According to Dr Karen Lewis-Bell, director of family-health services in the Ministry of Health - with more money, her unit could do more for reproductive health. Additional funding is needed for the establishment of intensive-care units, specialist clinics and public education for women, she said.
Caribbean maternal mortality rates range between 60-170/ 100,000 live births. In Jamaica, there are 45 deaths for every 50,000 live births annually.
"Many of these deaths could be prevented if every woman had access to reproductive-health services," a recent United Nations Population Fund (UNFPA) release in Kingston claimed.
According to UNFPA, "The loss of a mother shatters a family and threatens the well-being of surviving children.
"Research shows that for every woman who dies, 20 or more experience serious complications ranging from chronic infections to disabling injuries."

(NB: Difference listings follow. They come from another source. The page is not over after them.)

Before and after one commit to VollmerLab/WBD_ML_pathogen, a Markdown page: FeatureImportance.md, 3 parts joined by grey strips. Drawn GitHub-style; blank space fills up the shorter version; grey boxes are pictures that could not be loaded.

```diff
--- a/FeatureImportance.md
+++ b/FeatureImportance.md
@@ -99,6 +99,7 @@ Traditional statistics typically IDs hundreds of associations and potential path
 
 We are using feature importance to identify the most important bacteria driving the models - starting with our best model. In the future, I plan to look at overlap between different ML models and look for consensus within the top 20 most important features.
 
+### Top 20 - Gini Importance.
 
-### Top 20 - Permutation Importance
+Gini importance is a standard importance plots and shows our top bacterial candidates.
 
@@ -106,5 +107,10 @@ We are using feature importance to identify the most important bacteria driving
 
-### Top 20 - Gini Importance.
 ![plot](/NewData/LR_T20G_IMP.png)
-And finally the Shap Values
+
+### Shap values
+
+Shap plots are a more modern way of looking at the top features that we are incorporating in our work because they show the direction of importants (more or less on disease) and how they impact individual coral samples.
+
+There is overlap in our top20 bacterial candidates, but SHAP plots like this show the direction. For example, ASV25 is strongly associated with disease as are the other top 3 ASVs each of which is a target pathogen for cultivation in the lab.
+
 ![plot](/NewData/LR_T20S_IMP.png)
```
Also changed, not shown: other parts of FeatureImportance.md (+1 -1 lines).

Maternal death and disabilities, UNFPA states, are often the result of poverty and inadequate state support.
Primary causes of maternal death

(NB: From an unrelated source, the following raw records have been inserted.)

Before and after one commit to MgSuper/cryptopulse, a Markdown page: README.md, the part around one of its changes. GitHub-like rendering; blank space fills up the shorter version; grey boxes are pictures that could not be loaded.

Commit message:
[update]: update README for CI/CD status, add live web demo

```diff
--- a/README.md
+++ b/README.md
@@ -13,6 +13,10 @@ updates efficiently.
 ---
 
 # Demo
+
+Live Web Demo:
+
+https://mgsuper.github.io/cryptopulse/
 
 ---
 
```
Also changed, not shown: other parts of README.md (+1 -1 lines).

Commenting on the local death rate, Lewis-Bell pointed out that the figure was much better than 15 years ago. She admitted, however, that there remained some areas of concern, including the need for specialist units for maternal care.

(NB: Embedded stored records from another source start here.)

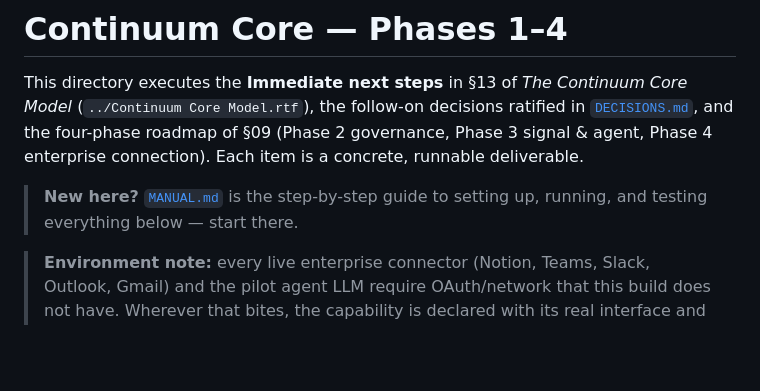
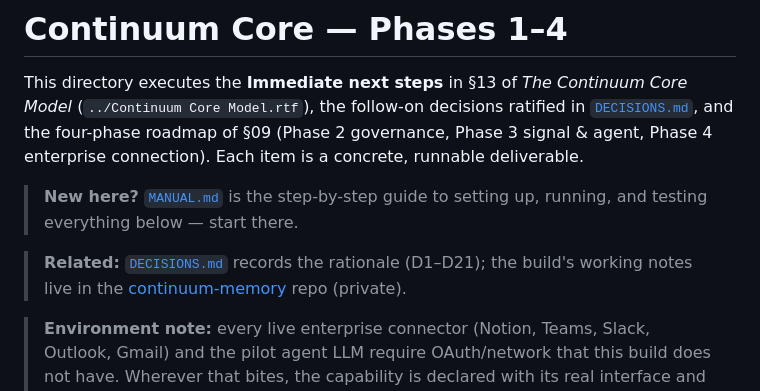
Before and after one commit to WingManJJH/continuum-core, a Markdown page: README.md, the part around the change. GitHub-like rendering; blank space fills up the shorter version.

Commit message:
Link the continuum-memory notes repo from the README
Co-Authored-By: Claude Opus 4.8 <noreply@anthropic.com>

```diff
--- a/README.md
+++ b/README.md
@@ -7,6 +7,10 @@ connection). Each item is a concrete, runnable deliverable.
 
 > **New here?** [`MANUAL.md`](MANUAL.md) is the step-by-step guide to setting up, running, and
 > testing everything below — start there.
+
+> **Related:** [`DECISIONS.md`](DECISIONS.md) records the rationale (D1–D21); the build's
+> working notes live in the [continuum-memory](https://github.com/WingManJJH/continuum-memory)
+> repo (private).
 
 > **Environment note:** every live enterprise connector (Notion, Teams, Slack, Outlook, Gmail) and
 > the pilot agent LLM require OAuth/network that this build does not have. Wherever that bites, the
```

"Persons may need intensive-care facilities, which not all hospitals have," she stated.
The figures for maternal death were more than 45 as "we are having a fair number of our deaths related to violence, motor-vehicle accidents and homicides". These, however, are not included in maternal mortality figures.
Primary causes of maternal death include haemorrhage, complications of abortions, hypertensive disease or disorders, embolisms, and com-plications of chronic diseases such as diabetes.
While protocols have been introduced to reduce and manage the leading cause of death in Jamaica, hypertension, little can be done about the botched abortions - the fifth-leading cause of maternal deaths - as long as legislation on the matter remained out of place, Lewis-Bell said.
Need a change
"We need a change in the law to facilitate the Ministry of Health taking an adequate public-health approach to the management and regulation of abortions," said Dr Olivia McDonald, executive director of the National Family Planning Board (NFPB) - an entity which also contributes to the Safe Motherhood initiative of the Ministry of Health.
Last week, the international Partnership for Maternal, Newborn and Child Health, meeting in Cape Town, South Africa, called on G8 leaders to fulfil previous commitments to global health and commit to new, long-term fi-nancing for essential interventions that can avert the deaths of over six million mothers, newborns and children every year.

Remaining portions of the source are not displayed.